Modification records
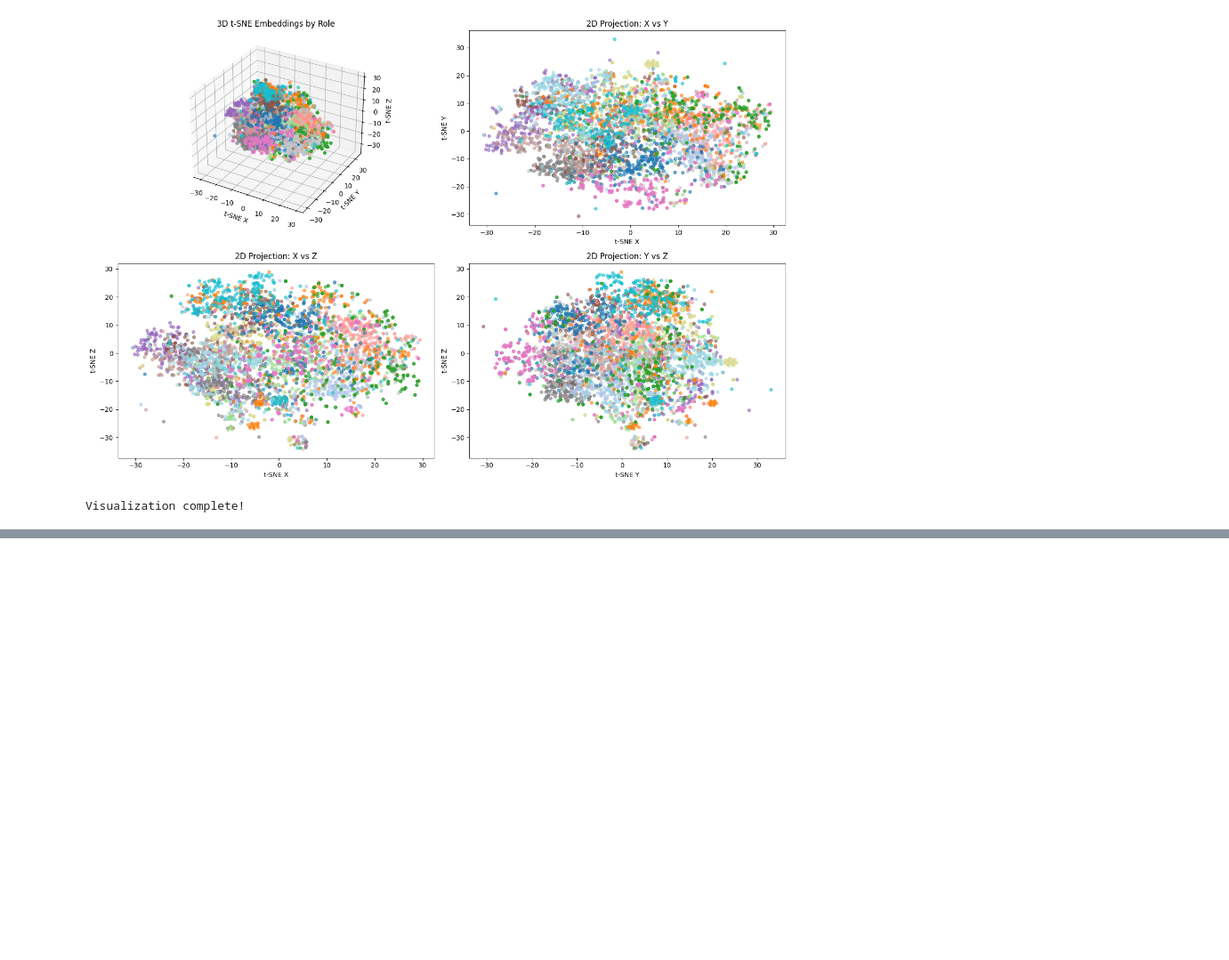
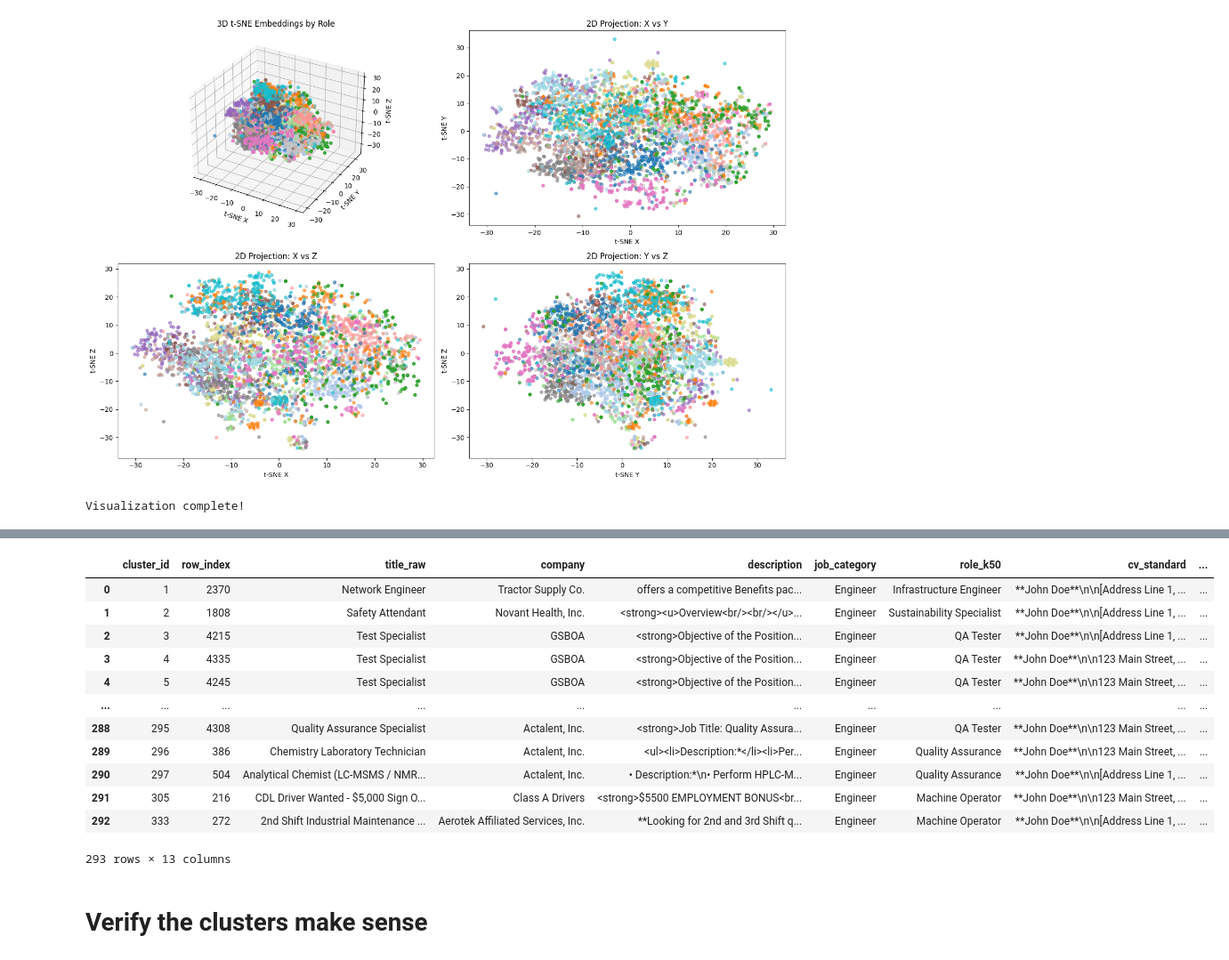
Before and after one commit to MarinDoDouce13/linkedIn-RAG-study, a Jupyter notebook: dataset_exploration.ipynb, the cells around one changed output, grey strips where cells are left out. Shown at 89% size. Drawn from its saved outputs; the diff is of its cells as text; code cells hidden in the pictures; blank space fills up the shorter version.

```diff
--- a/dataset_exploration.ipynb
+++ b/dataset_exploration.ipynb
@@ -550,0 +1058,18 @@ Visualization complete!
+# %%
+cluster_final
+# %% [output]
+|  | cluster_id | row_index | title_raw | company | description | job_category | role_k50 | cv_standard | ... |
+| 0 | 1 | 2370 | Network Engineer | Tractor Supply Co. | offers a competitive Benefits pac... | Engineer | Infrastructure Engineer | **John Doe**\n\n[Address Line 1, ... | ... |
+| 1 | 2 | 1808 | Safety Attendant | Novant Health, Inc. | <strong><u>Overview<br/><br/></u>... | Engineer | Sustainability Specialist | **John Doe**\n\n[Address Line 1, ... | ... |
+| 2 | 3 | 4215 | Test Specialist | GSBOA | <strong>Objective of the Position... | Engineer | QA Tester | **John Doe**\n\n[Address Line 1, ... | ... |
+| 3 | 4 | 4335 | Test Specialist | GSBOA | <strong>Objective of the Position... | Engineer | QA Tester | **John Doe**\n\n123 Main Street, ... | ... |
+| 4 | 5 | 4245 | Test Specialist | GSBOA | <strong>Objective of the Position... | Engineer | QA Tester | **John Doe**\n\n123 Main Street, ... | ... |
+| ... | ... | ... | ... | ... | ... | ... | ... | ... | ... |
+| 288 | 295 | 4308 | Quality Assurance Specialist | Actalent, Inc. | <strong>Job Title: Quality Assura... | Engineer | QA Tester | **John Doe**\n\n123 Main Street, ... | ... |
+| 289 | 296 | 386 | Chemistry Laboratory Technician | Actalent, Inc. | <ul><li>Description:*</li><li>Per... | Engineer | Quality Assurance | **John Doe**\n\n123 Main Street, ... | ... |
+| 290 | 297 | 504 | Analytical Chemist (LC-MSMS / NMR... | Actalent, Inc. | • Description:*\n• Perform HPLC-M... | Engineer | Quality Assurance | **John Doe**\n\n[Address Line 1, ... | ... |
+| 291 | 305 | 216 | CDL Driver Wanted - $5,000 Sign O... | Class A Drivers | <strong>$5500 EMPLOYMENT BONUS<br... | Engineer | Machine Operator | **John Doe**\n\n123 Main Street, ... | ... |
+| 292 | 333 | 272 | 2nd Shift Industrial Maintenance ... | Aerotek Affiliated Services, Inc. | **Looking for 2nd and 3rd Shift q... | Engineer | Machine Operator | **John Doe**\n\n[Address Line 1, ... | ... |
+293 rows × 13 columns
+# %% [markdown]
+# Verify the clusters make sense
```
Also changed, not shown: parts of 22 cells of this notebook, 5 other files.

Activity: Copy every line of the data exactly as written, excluding the pictures.

Answer:
Before and after one commit to MarinDoDouce13/linkedIn-RAG-study, a Jupyter notebook: dataset_exploration.ipynb, the cells around one changed output, grey strips where cells are left out. Shown at 89% size. Drawn from its saved outputs; the diff is of its cells as text; code cells hidden in the pictures; blank space fills up the shorter version.

```diff
--- a/dataset_exploration.ipynb
+++ b/dataset_exploration.ipynb
@@ -550,0 +1058,18 @@ Visualization complete!
+# %%
+cluster_final
+# %% [output]
+|  | cluster_id | row_index | title_raw | company | description | job_category | role_k50 | cv_standard | ... |
+| 0 | 1 | 2370 | Network Engineer | Tractor Supply Co. | offers a competitive Benefits pac... | Engineer | Infrastructure Engineer | **John Doe**\n\n[Address Line 1, ... | ... |
+| 1 | 2 | 1808 | Safety Attendant | Novant Health, Inc. | <strong><u>Overview<br/><br/></u>... | Engineer | Sustainability Specialist | **John Doe**\n\n[Address Line 1, ... | ... |
+| 2 | 3 | 4215 | Test Specialist | GSBOA | <strong>Objective of the Position... | Engineer | QA Tester | **John Doe**\n\n[Address Line 1, ... | ... |
+| 3 | 4 | 4335 | Test Specialist | GSBOA | <strong>Objective of the Position... | Engineer | QA Tester | **John Doe**\n\n123 Main Street, ... | ... |
+| 4 | 5 | 4245 | Test Specialist | GSBOA | <strong>Objective of the Position... | Engineer | QA Tester | **John Doe**\n\n123 Main Street, ... | ... |
+| ... | ... | ... | ... | ... | ... | ... | ... | ... | ... |
+| 288 | 295 | 4308 | Quality Assurance Specialist | Actalent, Inc. | <strong>Job Title: Quality Assura... | Engineer | QA Tester | **John Doe**\n\n123 Main Street, ... | ... |
+| 289 | 296 | 386 | Chemistry Laboratory Technician | Actalent, Inc. | <ul><li>Description:*</li><li>Per... | Engineer | Quality Assurance | **John Doe**\n\n123 Main Street, ... | ... |
+| 290 | 297 | 504 | Analytical Chemist (LC-MSMS / NMR... | Actalent, Inc. | • Description:*\n• Perform HPLC-M... | Engineer | Quality Assurance | **John Doe**\n\n[Address Line 1, ... | ... |
+| 291 | 305 | 216 | CDL Driver Wanted - $5,000 Sign O... | Class A Drivers | <strong>$5500 EMPLOYMENT BONUS<br... | Engineer | Machine Operator | **John Doe**\n\n123 Main Street, ... | ... |
+| 292 | 333 | 272 | 2nd Shift Industrial Maintenance ... | Aerotek Affiliated Services, Inc. | **Looking for 2nd and 3rd Shift q... | Engineer | Machine Operator | **John Doe**\n\n[Address Line 1, ... | ... |
+293 rows × 13 columns
+# %% [markdown]
+# Verify the clusters make sense
```
Also changed, not shown: parts of 22 cells of this notebook, 5 other files.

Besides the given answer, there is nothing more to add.